Parents don’t want their kids to become politicians, upcoming American Family Survey finds
Annual national survey to be released from Washington, D.C., offer insights into pandemic, racial unrest, family life
SALT LAKE CITY — Children who dream of one day becoming president — or serving in Congress or down at City Hall — might find their parents balk at the very idea.
The vast majority of Americans — a whopping 90% — don’t want their children to pursue politics as a career when they grow up, according to a preview of the upcoming American Family Survey.
Now in its sixth year, the annual survey is a collaboration between the Deseret News and Brigham Young University’s Center for the Study of Elections and Democracy, conducted by YouGov. The full results of the 2020 American Family Survey will be released Sept. 22 at 11 a.m. EDT in an event streamed from the Brookings Institution in Washington, D.C.
The nationally representative sampling of 3,000 adults looks at American family life against the backdrop of current events, tracking attitudes and trends on issues as diverse as racial unrest, personal relationships and family life, the economy and politics, among others.
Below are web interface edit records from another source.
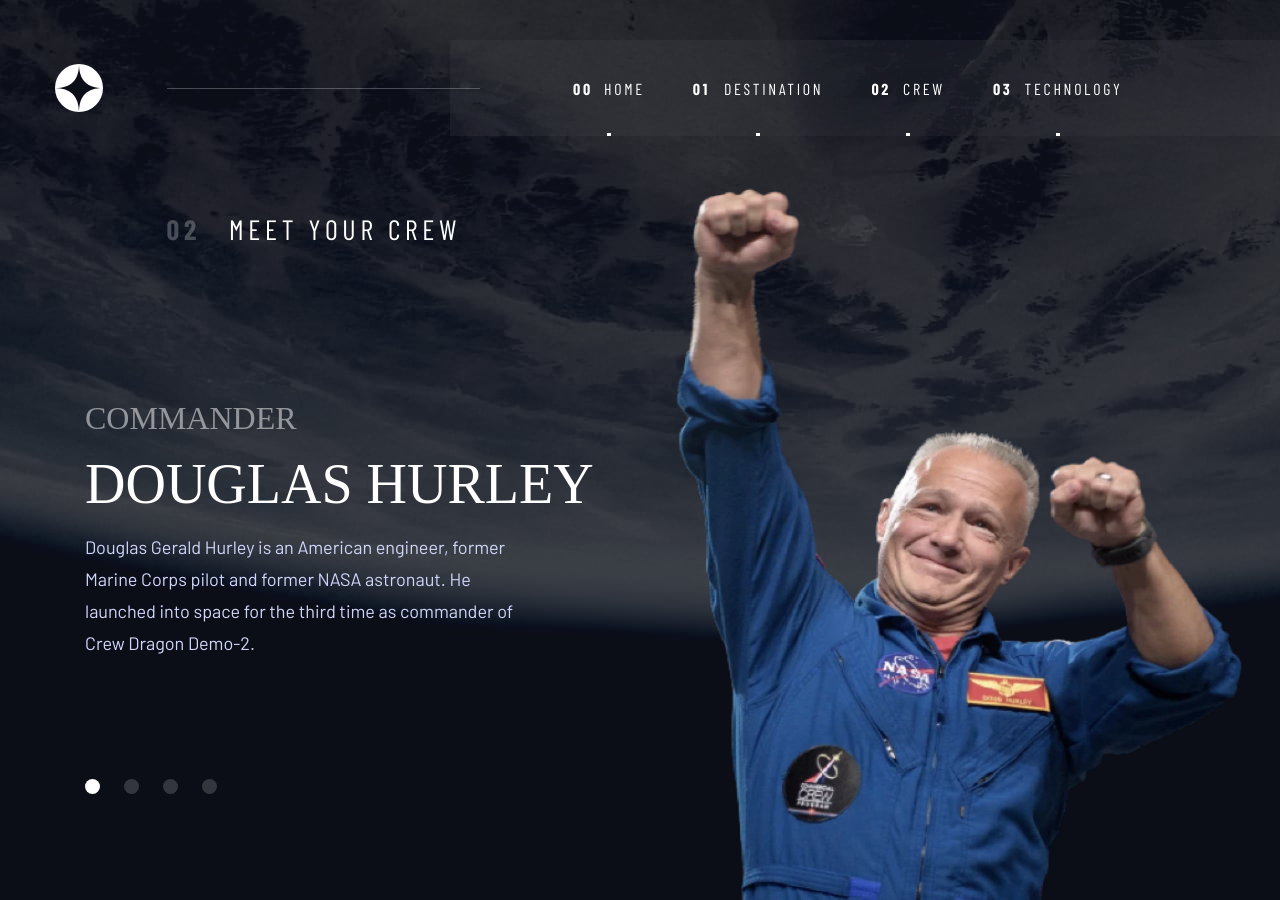
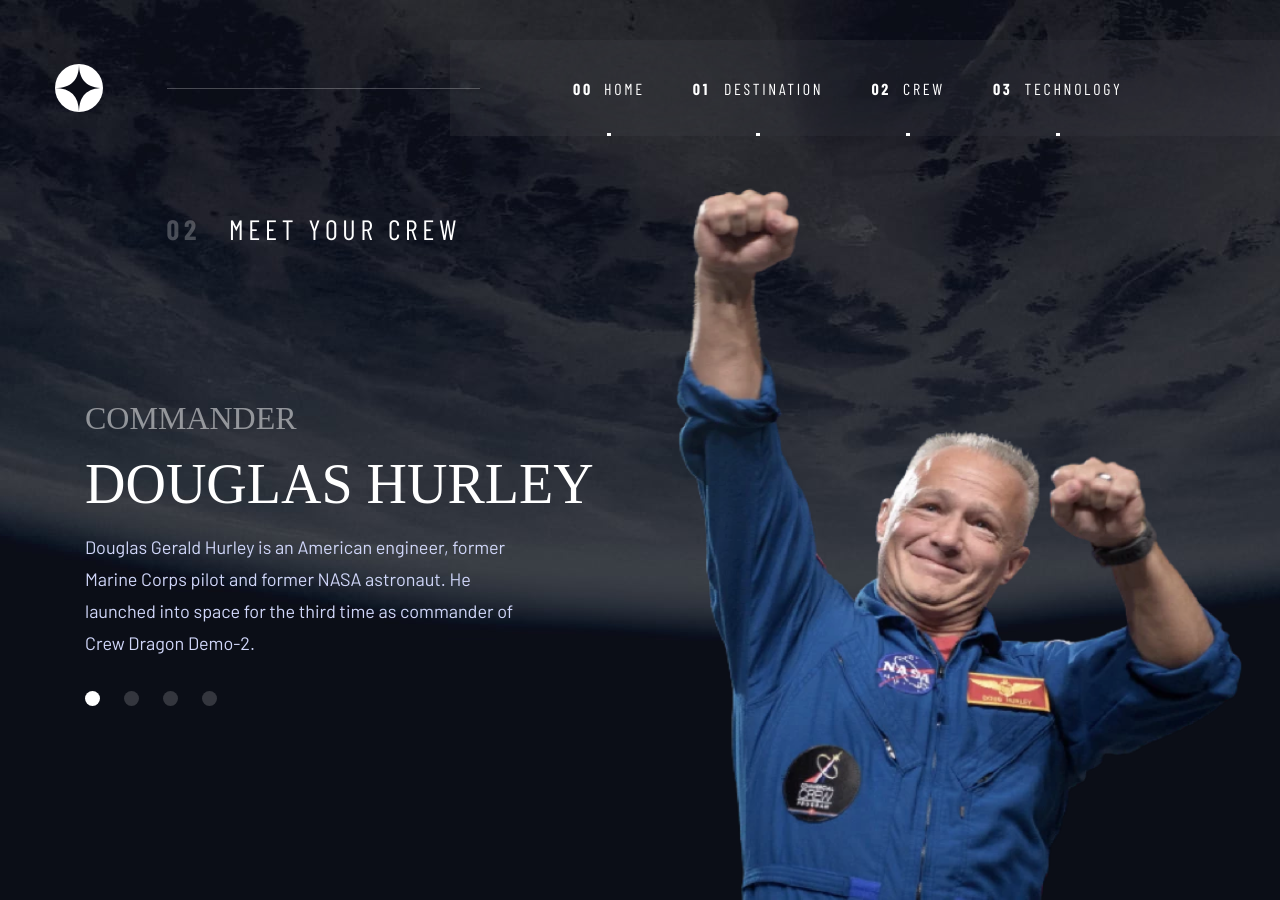
Before and after one commit to TakumaKira/space-tourism-website, a Next.js app: page /crew/DouglasHurley in a window 1280 px wide. Built offline with nearby package versions, Linux system fonts and the light colour scheme; a web font is replaced by a local one.

Commit message:
[fix] Fix TabBox positioning

```diff
--- a/pages/crew/[name].tsx
+++ b/pages/crew/[name].tsx
@@ -101,7 +101,8 @@
   @media (min-width: ${tabletToMobile}px) and (max-width: ${desktopToTablet - 1}px) {
   }
   @media (min-width: ${desktopToTablet}px) {
-    margin-top: 120px;
+    position: absolute;
+    bottom: 94px;
     & > *:not(:first-child) {
       margin-left: 24px;
     }
```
This year’s survey also contains some of the only data on how the pandemic has actually impacted families, according to Boyd Matheson, Deseret News opinion editor. He said would-be presidential candidates should pay attention to what the American family thinks in this “divisive and consequential” election.
That most parents would rather their children not pursue political office marks a considerable change from 25 years ago. In 1995, surveys found nearly a third of Americans would be pleased if their son sought public office, while just over a quarter would be happy if their daughter became a politician.
“I think the reason to care about this question is not actually to get the answer to what parents want their kids to be when they grow up. It’s more an indicator of how people feel about politics right now. Is it an honorable area? Is it a poor life choice?” said Jeremy Pope, co-director of the center and co-author of the upcoming survey report.
What’s interesting, he added, is what it says about how people feel about politics and politicians right now.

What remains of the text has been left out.